Roger Federer has yet to drop a set in this year's Australian Open. Reuters

For Australians, there is surely only one match on their mind on Day Six of their home grand slam.

Bernard Tomic, the bright, but controversial, hope of Australian tennis takes on the sport’s greatest ever player, Roger Federer, in the first of the evening matches on Rod Laver Arena.

The pair also met a round later last year in Melbourne, with Federer coming out on top as he has done in all three of his meetings with the talented 20-year-old.

While he looks to put some of his problems off the court behind him, Tomic has also made improvements in his game in the past year and notably is yet to lose his serve in his two matches so far at the this Australian Open.

But Federer has cruised through to the third round and, while Tomic is likelier to give him a sterner test than the straight-sets romp last year, the second seed’s enduring class will likely see him prevail.

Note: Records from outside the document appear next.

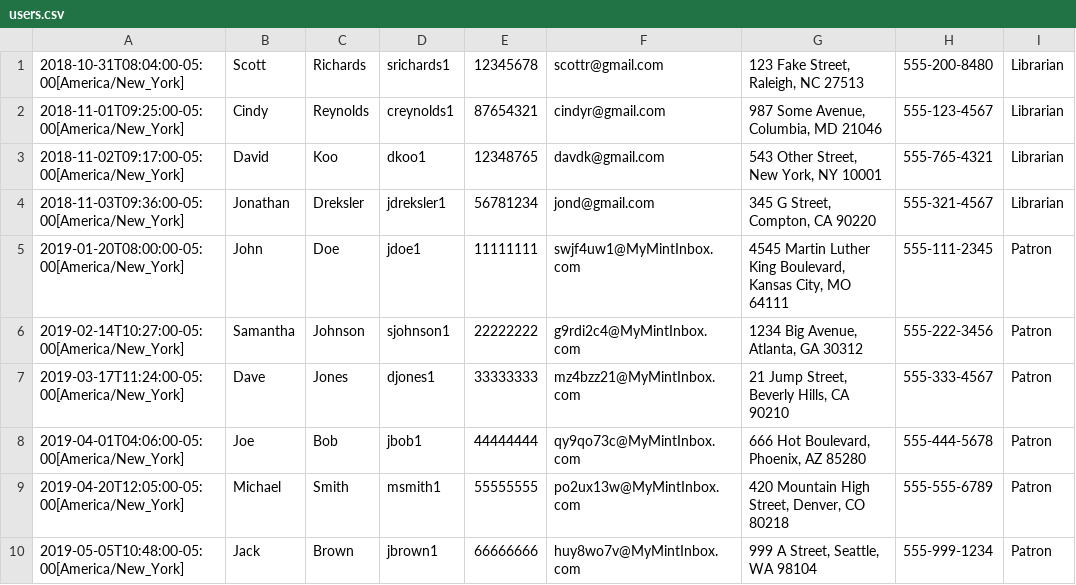
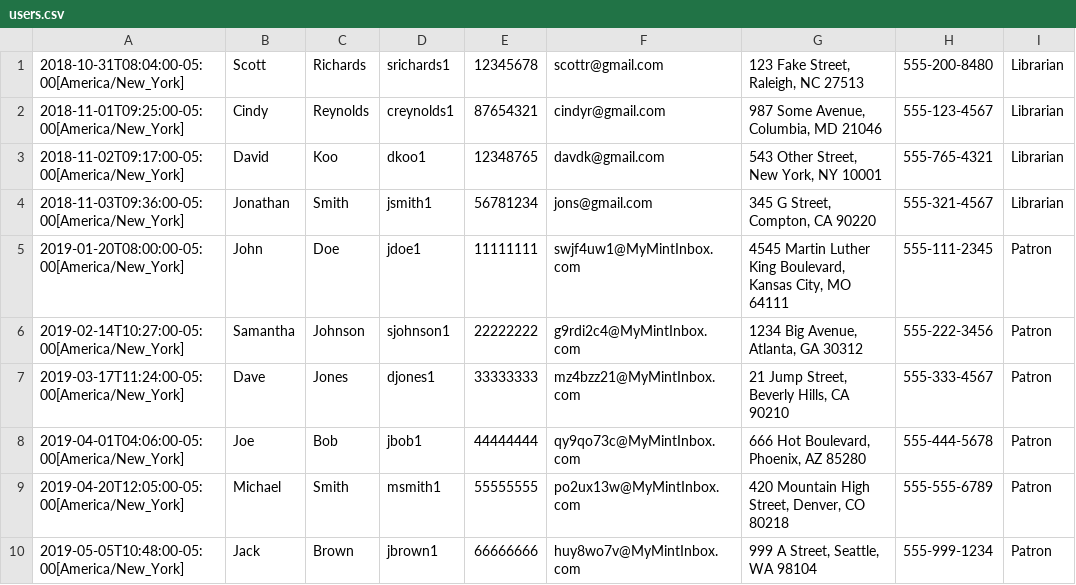
Before and after one commit to srichs/LibraryManager, a CSV file: src/main/resources/data/users.csv, drawn as a sheet.

Commit message:
Changed named dreksler

```diff
--- a/src/main/resources/data/users.csv
+++ b/src/main/resources/data/users.csv
@@ -3,3 +3,3 @@
 2018-11-02T09:17:00-05:00[America/New_York],David,Koo,dkoo1,12348765,davdk@gmail.com,"543 Other Street, New York, NY 10001",555-765-4321,Librarian
-2018-11-03T09:36:00-05:00[America/New_York],Jonathan,Dreksler,jdreksler1,56781234,jond@gmail.com,"345 G Street, Compton, CA 90220",555-321-4567,Librarian
+2018-11-03T09:36:00-05:00[America/New_York],Jonathan,Smith,jsmith1,56781234,jons@gmail.com,"345 G Street, Compton, CA 90220",555-321-4567,Librarian
 2019-01-20T08:00:00-05:00[America/New_York],John,Doe,jdoe1,11111111,swjf4uw1@MyMintInbox.com,"4545 Martin Luther King Boulevard, Kansas City, MO 64111",555-111-2345,Patron
```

Ricardas Berankis, for whom big things were once predicted, faces another of the title contenders in third seed Andy Murray. The Lithuanian, 22, has been bothered by persistent injuries in recent times, but he has looked in fine form as he came through qualifying in Melbourne before comfortably disposing of 25th seed Florian Mayer in the second round.

Murray, though, is well versed in what Berankis brings to the court, having practiced with his third-round opponent on several occasions.

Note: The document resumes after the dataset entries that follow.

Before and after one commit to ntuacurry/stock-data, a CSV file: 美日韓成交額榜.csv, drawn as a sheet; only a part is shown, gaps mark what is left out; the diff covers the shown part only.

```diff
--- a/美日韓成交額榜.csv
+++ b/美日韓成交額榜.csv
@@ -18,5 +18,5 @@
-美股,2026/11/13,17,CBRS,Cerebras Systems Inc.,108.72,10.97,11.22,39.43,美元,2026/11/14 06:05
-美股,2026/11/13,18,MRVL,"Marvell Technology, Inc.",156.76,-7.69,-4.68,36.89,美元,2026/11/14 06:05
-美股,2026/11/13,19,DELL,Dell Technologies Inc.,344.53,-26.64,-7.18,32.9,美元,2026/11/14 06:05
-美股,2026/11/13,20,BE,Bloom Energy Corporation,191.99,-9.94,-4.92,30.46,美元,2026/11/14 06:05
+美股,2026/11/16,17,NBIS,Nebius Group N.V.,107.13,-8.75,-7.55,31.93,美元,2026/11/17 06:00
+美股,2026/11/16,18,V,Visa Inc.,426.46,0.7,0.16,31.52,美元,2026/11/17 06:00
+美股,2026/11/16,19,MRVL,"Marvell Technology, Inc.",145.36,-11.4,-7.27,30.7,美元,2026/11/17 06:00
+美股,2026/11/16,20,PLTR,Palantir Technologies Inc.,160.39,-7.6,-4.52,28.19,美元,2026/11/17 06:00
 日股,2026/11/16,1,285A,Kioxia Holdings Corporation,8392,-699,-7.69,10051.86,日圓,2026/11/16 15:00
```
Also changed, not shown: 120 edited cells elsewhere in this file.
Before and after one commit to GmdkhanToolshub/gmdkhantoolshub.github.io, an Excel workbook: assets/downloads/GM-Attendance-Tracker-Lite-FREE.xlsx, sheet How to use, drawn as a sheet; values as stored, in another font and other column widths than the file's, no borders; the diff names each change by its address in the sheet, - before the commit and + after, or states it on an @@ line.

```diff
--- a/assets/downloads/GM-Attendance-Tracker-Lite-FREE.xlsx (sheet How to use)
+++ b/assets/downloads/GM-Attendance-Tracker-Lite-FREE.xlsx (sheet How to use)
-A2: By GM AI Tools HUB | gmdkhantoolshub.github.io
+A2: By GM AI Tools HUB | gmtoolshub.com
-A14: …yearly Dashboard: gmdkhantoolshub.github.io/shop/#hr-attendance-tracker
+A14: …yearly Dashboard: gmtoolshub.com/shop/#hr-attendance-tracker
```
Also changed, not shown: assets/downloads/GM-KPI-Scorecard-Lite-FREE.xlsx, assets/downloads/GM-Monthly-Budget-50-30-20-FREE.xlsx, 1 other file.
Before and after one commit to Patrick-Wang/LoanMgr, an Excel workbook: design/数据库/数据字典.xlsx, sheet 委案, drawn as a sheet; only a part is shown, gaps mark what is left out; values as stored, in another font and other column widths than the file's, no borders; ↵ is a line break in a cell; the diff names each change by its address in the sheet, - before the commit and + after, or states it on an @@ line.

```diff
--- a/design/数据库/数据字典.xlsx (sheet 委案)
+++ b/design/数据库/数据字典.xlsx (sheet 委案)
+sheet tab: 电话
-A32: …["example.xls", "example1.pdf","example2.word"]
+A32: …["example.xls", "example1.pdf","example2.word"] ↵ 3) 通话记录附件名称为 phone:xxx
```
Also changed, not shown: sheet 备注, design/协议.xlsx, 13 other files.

There should be little problem for two of the favorites for the women’s title, Serena Williams and Victoria Azarenka, as they play their third-round matches on Saturday.

Williams has never met Japan’s 72nd ranked Ayumi Morita, but she looks set to repeat the dominance of her first two rounds in Australia that have seen her lose just two games.

Azarenka’s opponent, American Jamie Hampton, enjoyed a breakthrough year last year as she moved inside the world’s top 100. The 23-year-old has already achieved her best ever grand slam result this week, but has her work cut out to prevent the world No. 1 from marching on with something to spare.

Another young American will also be in the spotlight, with Sloane Stephens taking part in a battle of the promising teenagers against Britain’s Laura Robson.

The two met for the first of what could be many occasions two weeks ago with Stephens coming out on top. Stephens, almost a year older than her opponent, looks to be slightly ahead in her development at this stage, but Robson should take a lot of confidence from her nail-biting 11-9 final-set victory over former Wimbledon champion Petra Kvitova in the last round.

Where to watch: The sixth day of play at the Australian Open will get underway at 7 p.m. ET on Friday. Coverage will begin on the Tennis Channel, before switching to ESPN2. A live stream of multiple courts can be viewed throughout the day’s action on ESPN3.